What was your background prior to entering this challenge?
We are a team of computer science and statistics academics. Ruslan Salakhutdinov and Geoff Hinton are professors at the University of Toronto. George Dahl and Navdeep Jaitly are Ph.D. students working with Professor Hinton. Christopher “Gomez” Jordan-Squire is in the mathematics Ph.D. program at the University of Washington, studying (constrained) optimization applied to statistics and machine learning.
With the exception of Chris, whose research interests are somewhat different, we are highly active researchers in the burgeoning subfield of machine learning known as deep learning, a sub-field revived by Professor Hinton in 2006. George and Navdeep, along with collaborators in academia and industry, brought deep learning techniques to automatic speech recognition. Systems using these techniques are being commercialized by companies around the world, including Microsoft, IBM, and Google.
What made you decide to enter?
We wanted to show the Kaggle community the effectiveness of neural networks that use the latest techniques from the academic machine learning community, even when used on problems with relatively scarce data, such as the one from this competition. Neural nets similar to the ones we used have recently demonstrated a lot of success in computer vision, speech recognition, and other application domains.
What preprocessing and supervised learning methods did you use?
Since our goal was to demonstrate the power of our models, we did no feature engineering and only minimal preprocessing. The only preprocessing we did was occasionally, for some models, to log-transform each individual input feature/covariate. Whenever possible, we prefer to learn features rather than engineer them. This preference probably gives us a disadvantage relative to other Kaggle competitors who have more practice doing effective feature engineering. In this case, however, it worked out well. We probably should have explored more feature engineering and preprocessing possibilities since they might have given us a better solution.
As far as supervised learning goes, our solution had three essential components: single-task neural networks, multi-task neural networks, and Gaussian process regression. The neural nets typically had multiple hidden layers, used rectified linear hidden units, and used “dropout” to prevent overfitting. No random forests were harmed (or used) in the creation of our solution. We used simple, greedy, equally-weighted averaging of these three basic model types. At the very end we began experimenting with gradient boosted decision-tree ensembles to hedge our solution against what we believed other competitors would be using and improve our averages a bit. We didn’t have a lot of time to explore these models, but they seemed to make very different predictions from our other models and were thus more useful in our averages than their often weaker individual performances would suggest. For similar reasons, we suspect that averaging our models with the models from other top teams could improve performance quite a bit.
What was your most important insight into the data?
Our single most important insight was that the similarity between the fifteen tasks could be exploited well by a neural network using all inputs from all tasks and with an output layer with fifteen different output units.
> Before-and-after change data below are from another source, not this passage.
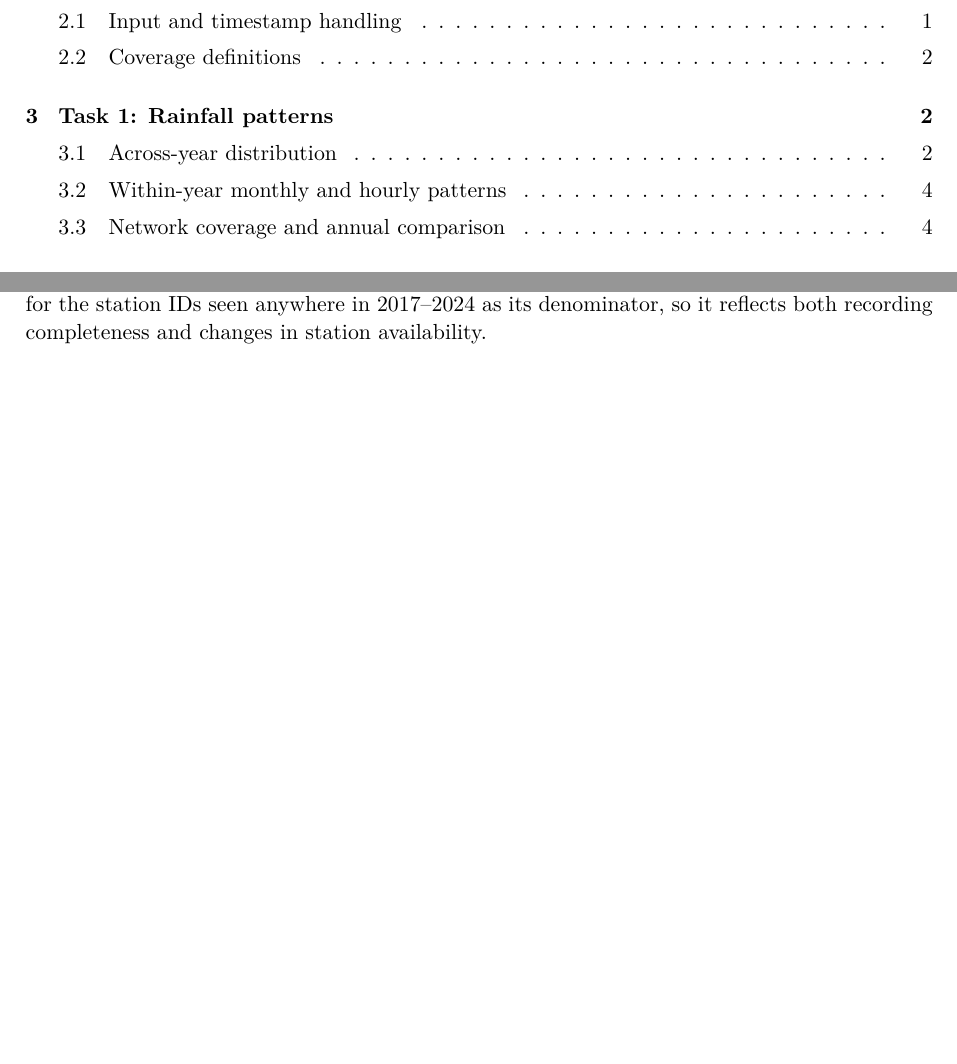
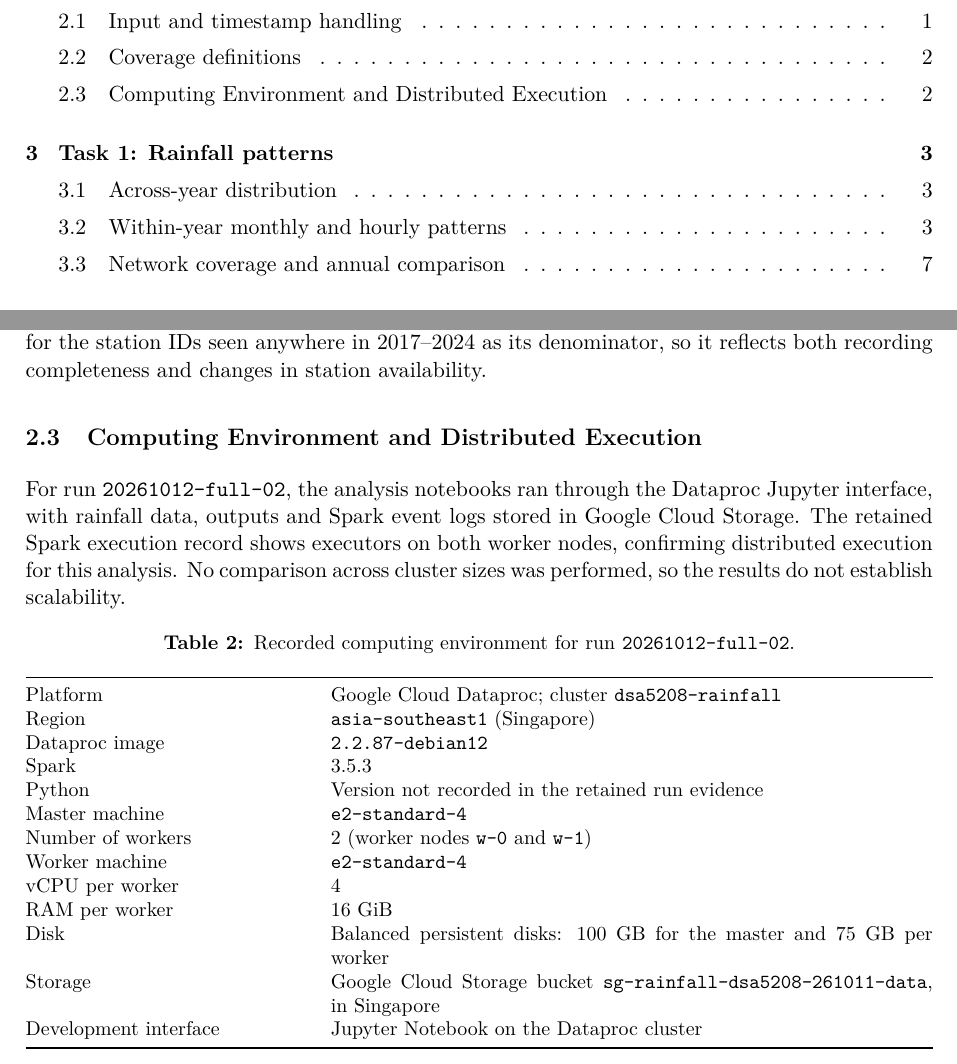
Before and after one commit to damminhtien/sg-rainfall-distributed-analysis-and-prediction, a LaTeX document (report/main.tex): two parts of pages 2 and 4 of 19, joined at a grey line, cut so that both start at the same text, the shorter picture padded with empty space. Compiled offline with pdfLaTeX.

Commit message:
docs: report Dataproc execution environment

```diff
--- a/report/main.tex
+++ b/report/main.tex
@@ -169,6 +169,37 @@ station-month, then give each contributing station-month equal weight. The
 complete-day fraction uses all expected station-days for the station IDs seen
 anywhere in 2017--2024 as its denominator, so it reflects both recording
 completeness and changes in station availability.
+
+\subsection{Computing Environment and Distributed Execution}
+For run \texttt{\runid}, the analysis notebooks ran through the Dataproc
+Jupyter interface, with rainfall data, outputs and Spark event logs stored in
+Google Cloud Storage. The retained Spark execution record shows executors on
+both worker nodes, confirming distributed execution for this analysis. No
+comparison across cluster sizes was performed, so the results do not establish
+scalability.
+
+\begin{table}[htbp]
+\centering\small
+\caption{Recorded computing environment for run \texttt{\runid}.}
+\label{tab:computing-environment}
+\begin{tabularx}{\linewidth}{@{}>{\raggedright\arraybackslash}p{0.31\linewidth}X@{}}
+\toprule
+Platform & Google Cloud Dataproc; cluster \texttt{dsa5208-rainfall} \\
+Region & \texttt{asia-southeast1} (Singapore) \\
+Dataproc image & \texttt{2.2.87-debian12} \\
+Spark & 3.5.3 \\
+Python & Version not recorded in the retained run evidence \\
+Master machine & \texttt{e2-standard-4} \\
+Number of workers & 2 (worker nodes \texttt{w-0} and \texttt{w-1}) \\
+Worker machine & \texttt{e2-standard-4} \\
+vCPU per worker & 4 \\
+RAM per worker & 16~GiB \\
+Disk & Balanced persistent disks: 100~GB for the master and 75~GB per worker \\
+Storage & Google Cloud Storage bucket \texttt{sg-rainfall-dsa5208-261011-data}, in Singapore \\
+Development interface & Jupyter Notebook on the Dataproc cluster \\
+\bottomrule
+\end{tabularx}
+\end{table}
 
 \section{Task 1: Rainfall patterns}
 \subsection{Across-year distribution}
```
Also changed, not shown: data/TASK.md (+1 -1 lines).
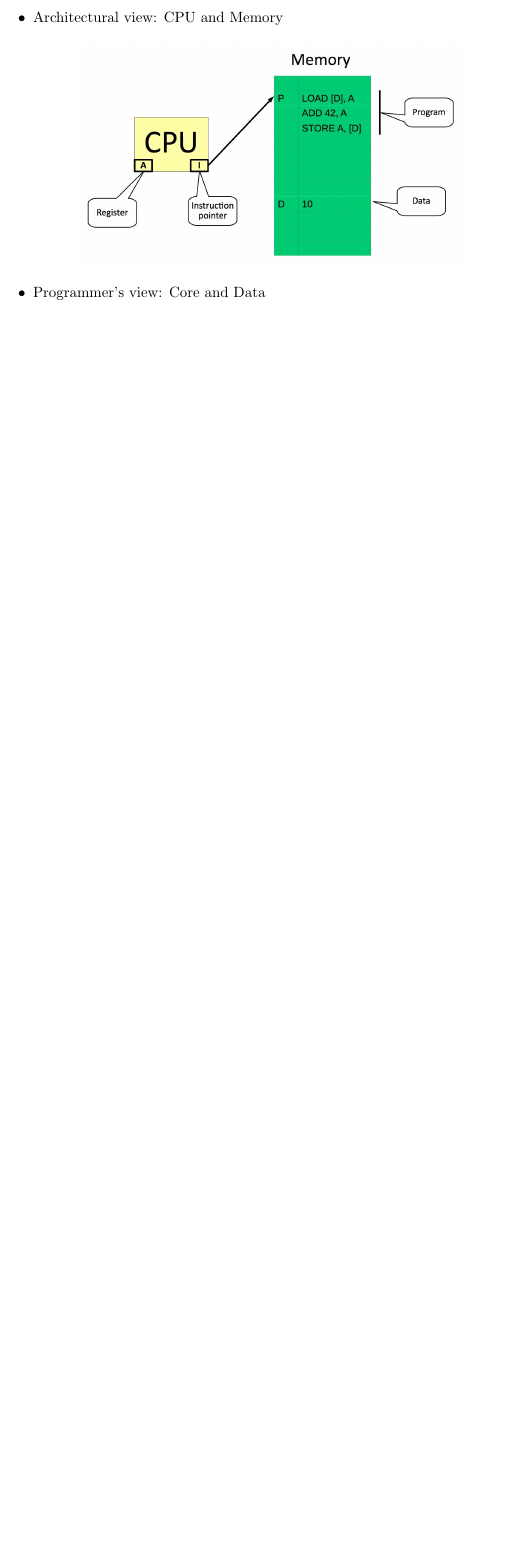
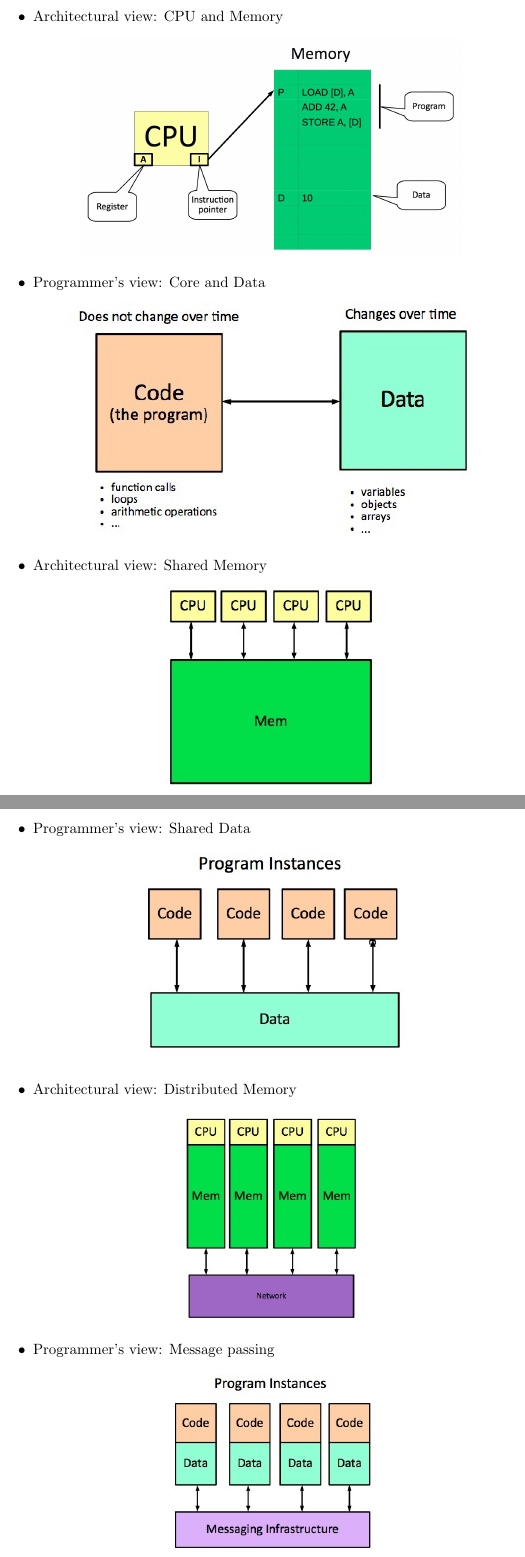
Before and after one commit to ilecipi/Basis2014, a LaTeX document (Parallele Programmierung/Riassunto/riassuntoPP.tex): part of page 7 of 55 before the commit and two parts of pages 7 and 8 of 56 after it, the two joined at a grey line, cut so that both start at the same text, the shorter picture padded with empty space. Compiled offline with pdfLaTeX.

Commit message:
Aggiunto Immagini PP

```diff
--- a/Parallele Programmierung/Riassunto/riassuntoPP.tex
+++ b/Parallele Programmierung/Riassunto/riassuntoPP.tex
@@ -327,5 +327,25 @@ S_p&=p-b(p-1)
 
 \item Programmer's view: Core and Data
 \begin{center}
-\includegraphics[scale=0.2]{Figures/programmersViewCoreAndData.jpg}
+\includegraphics[scale=0.6]{Figures/programmersViewCoreAndData.jpg}
 \end{center}
+
+\item Architectural view: Shared Memory
+\begin{center}
+\includegraphics[scale=0.5]{Figures/architecturalViewSharedMemory.jpg}
+\end{center}
+
+\item Programmer's view: Shared Data
+\begin{center}
+\includegraphics[scale=0.4]{Figures/programmersViewSharedData.jpg}
+\end{center}
+
+\item Architectural view: Distributed Memory
+\begin{center}
+\includegraphics[scale=0.4]{Figures/architecturalViewDistributedMemory.jpg}
+\end{center}
+
+\item Programmer's view: Message passing
+\begin{center}
+\includegraphics[scale=0.4]{Figures/programmersViewMessagePassing.jpg}
+\end{center}
```
Also changed, not shown: Parallele Programmierung/Riassunto/Figures/architecturalViewDistributedMemory.jpg (added), Parallele Programmierung/Riassunto/Figures/architecturalViewSharedMemory.jpg (added), Parallele Programmierung/Riassunto/Figures/programmersViewEmbarrassinglyParallel.jpg (added), Parallele Programmierung/Riassunto/Figures/programmersViewMessagePassing.jpg (added), Parallele Programmierung/Riassunto/Figures/programmersViewNonSharedAndSharedData.jpg (added), Parallele Programmierung/Riassunto/Figures/programmersViewSharedData.jpg (added), Parallele Programmierung/Riassunto/riassuntoPP.tex (17 more changed lines).
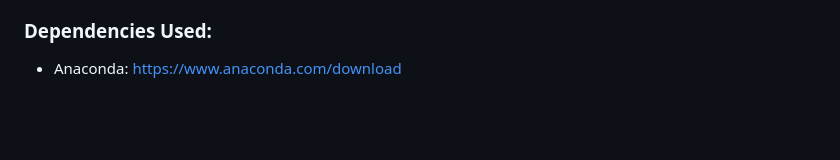
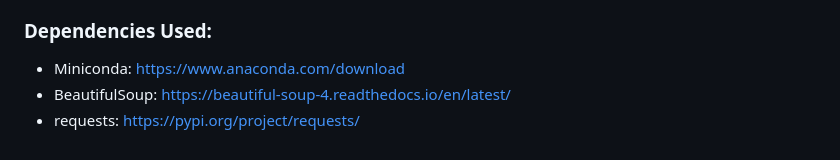
Before and after one commit to cjb543/490project, a Markdown page: README.md, the part around the change. Drawn GitHub-style; blank space fills up the shorter version.

```diff
--- a/README.md
+++ b/README.md
@@ -62,4 +62,6 @@ your work.
 - https://github.com/cjb543
 - https://github.com/mattgh2
 ### Dependencies Used:
-- Anaconda: https://www.anaconda.com/download
+- Miniconda: https://www.anaconda.com/download
+- BeautifulSoup: https://beautiful-soup-4.readthedocs.io/en/latest/
+- requests: https://pypi.org/project/requests/
```
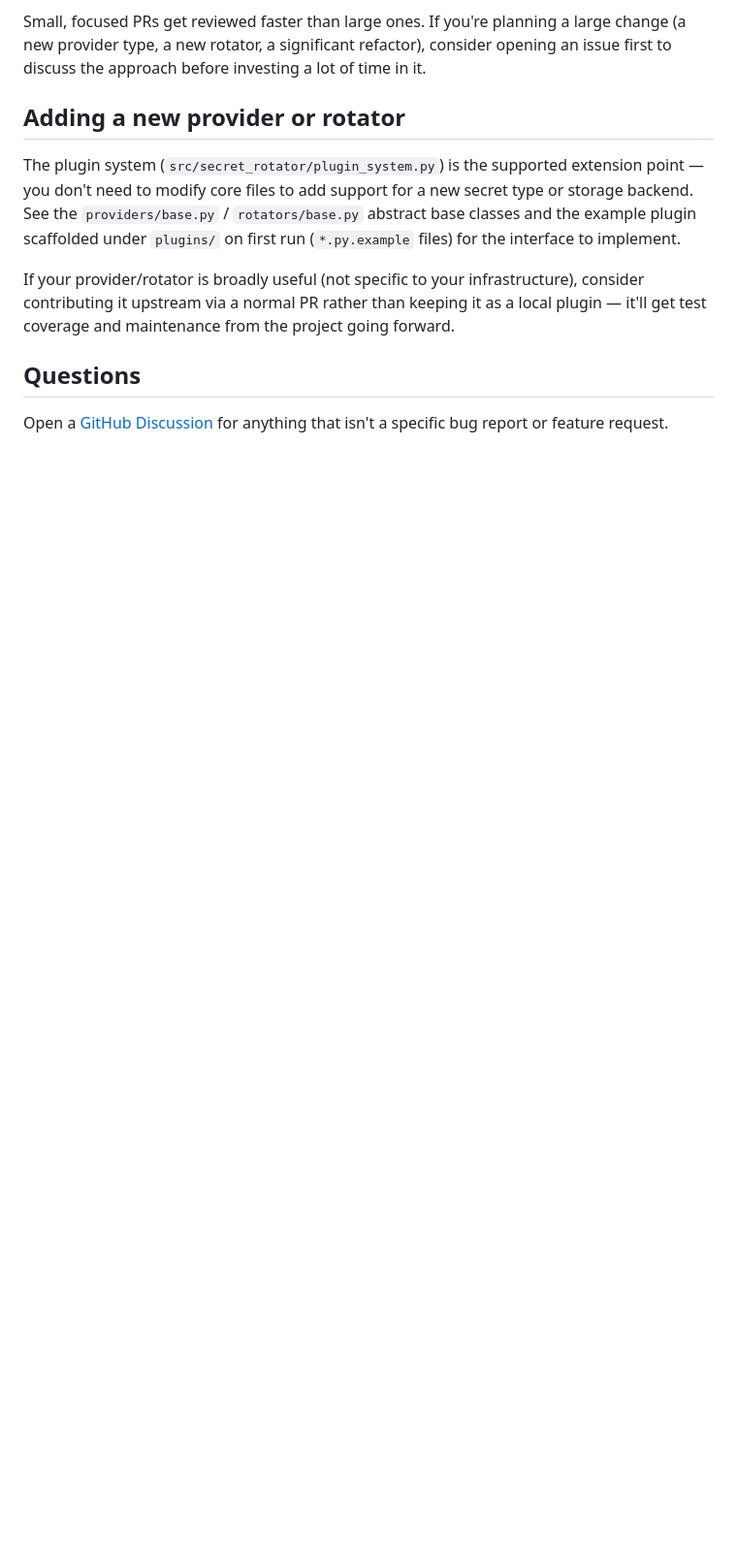
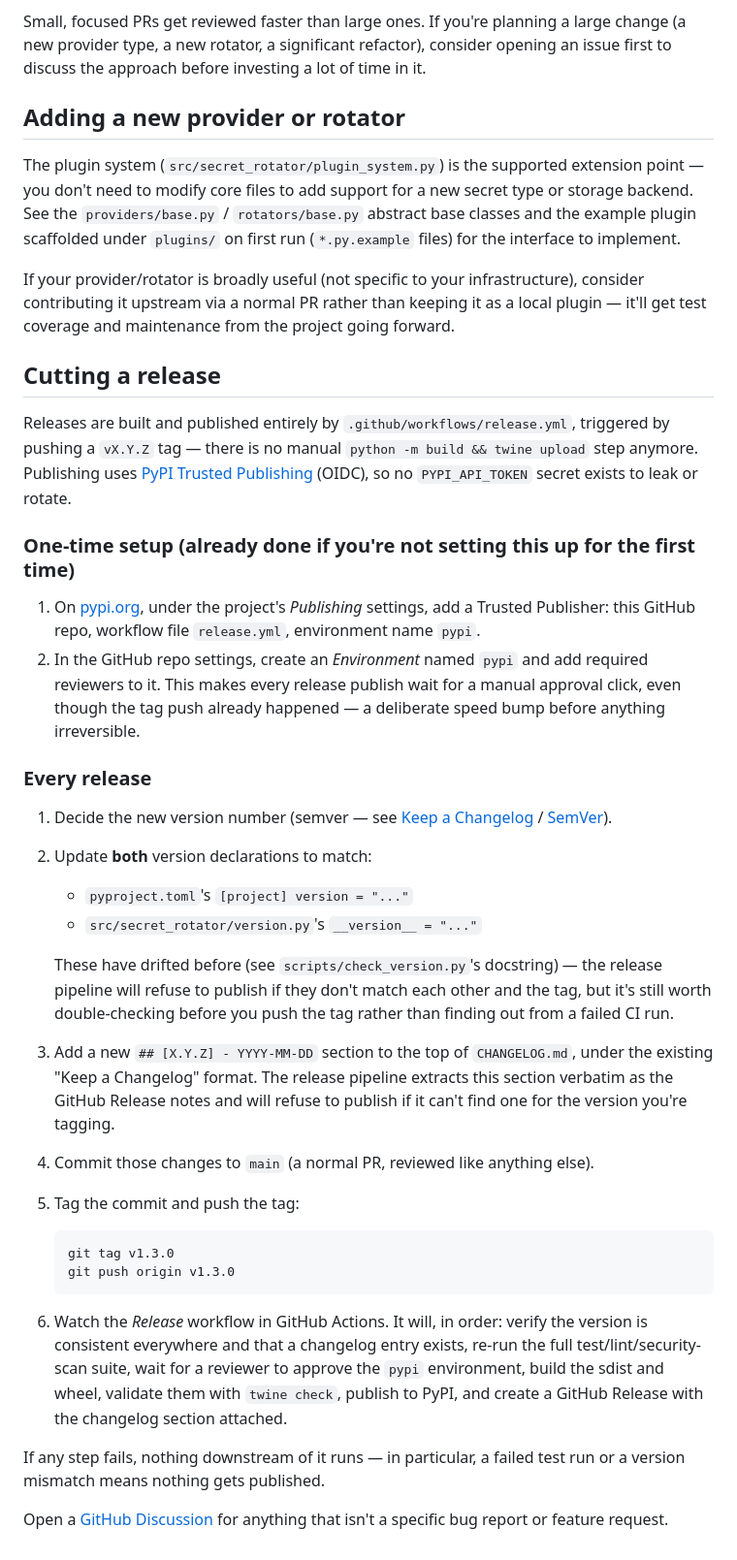
Before and after one commit to othaime-en/secret-rotator, a Markdown page: CONTRIBUTING.md, the part around the change. Shown at 97% size. Rendered like a GitHub page; blank space fills up the shorter version.

Commit message:
docs: add release process guidelines to CONTRIBUTING.md

````diff
--- a/CONTRIBUTING.md
+++ b/CONTRIBUTING.md
@@ -148,7 +148,60 @@ infrastructure), consider contributing it upstream via a normal PR
 rather than keeping it as a local plugin — it'll get test coverage and
 maintenance from the project going forward.
 
-## Questions
+## Cutting a release
+
+Releases are built and published entirely by
+`.github/workflows/release.yml`, triggered by pushing a `vX.Y.Z` tag —
+there is no manual `python -m build && twine upload` step anymore.
+Publishing uses [PyPI Trusted Publishing](https://docs.pypi.org/trusted-publishers/)
+(OIDC), so no `PYPI_API_TOKEN` secret exists to leak or rotate.
+
+### One-time setup (already done if you're not setting this up for the first time)
+
+1. On [pypi.org](https://pypi.org), under the project's _Publishing_
+   settings, add a Trusted Publisher: this GitHub repo, workflow file
+   `release.yml`, environment name `pypi`.
+2. In the GitHub repo settings, create an _Environment_ named `pypi`
+   and add required reviewers to it. This makes every release publish
+   wait for a manual approval click, even though the tag push already
+   happened — a deliberate speed bump before anything irreversible.
+
+### Every release
+
+1. Decide the new version number (semver — see
+   [Keep a Changelog](https://keepachangelog.com/en/1.0.0/) /
+   [SemVer](https://semver.org/)).
+2. Update **both** version declarations to match:
+   - `pyproject.toml`'s `[project] version = "..."`
+   - `src/secret_rotator/version.py`'s `__version__ = "..."`
+
+   These have drifted before (see `scripts/check_version.py`'s
+   docstring) — the release pipeline will refuse to publish if they
+   don't match each other and the tag, but it's still worth
+   double-checking before you push the tag rather than finding out
+   from a failed CI run.
+
+3. Add a new `## [X.Y.Z] - YYYY-MM-DD` section to the top of
+   `CHANGELOG.md`, under the existing "Keep a Changelog" format. The
+   release pipeline extracts this section verbatim as the GitHub
+   Release notes and will refuse to publish if it can't find one for
+   the version you're tagging.
+4. Commit those changes to `main` (a normal PR, reviewed like anything
+   else).
+5. Tag the commit and push the tag:
+   ```bash
+   git tag v1.3.0
+   git push origin v1.3.0
+   ```
+6. Watch the _Release_ workflow in GitHub Actions. It will, in order:
+   verify the version is consistent everywhere and that a changelog
+   entry exists, re-run the full test/lint/security-scan suite, wait
+   for a reviewer to approve the `pypi` environment, build the sdist
+   and wheel, validate them with `twine check`, publish to PyPI, and
+   create a GitHub Release with the changelog section attached.
+
+If any step fails, nothing downstream of it runs — in particular, a
+failed test run or a version mismatch means nothing gets published.
 
 Open a [GitHub Discussion](https://github.com/othaime-en/secret-rotator/discussions)
 for anything that isn't a specific bug report or feature request.
````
This architecture allows the network to reuse features it has learned in multiple tasks and share statistical strength between tasks. Since we can only assume that Merck is interested in even more than the fifteen molecular targets in the competition data, it should be possible to gain even more benefits from combining more and more targets.
Were you surprised by any of your insights?
We were somewhat surprised that using ridge regression for model averaging did not provide any detectable improvement over simple equally-weighted averaging.
Which tools did you use?
We used Matlab code released by Carl Rassmussen and Chris Williams to accompany their Gaussian processes book. For the neural nets we used a lot of our own research code (in python) and wrote some new neural net code specifically for the competition. Our research code is designed to run on GPUs using CUDA. The GPU component uses Tijmen Tieleman’s gnumpy library. Gnumpy runs on top of Volodymyr Mnih’s cudamat library. We also used scikits.learn for a variety of utility functions, our last minute experiments with gradient boosted decision trees, and our ill-fated attempts at more sophisticated model averaging.
What have you taken away from this competition?
Our experience has confirmed our opinion that training procedures for deep neural networks have now reached a stage where they can outperform other methods on a variety of tasks, not just speech and vision. In the Netflix competition, the Toronto group publicized their novel use of restricted Boltzmann machines for collaborative filtering, and the winners used this method to create several of the models that were averaged to produce the winning solution. In this competition we decided not to share our neural network methods before the close of the competition, which may have helped us win.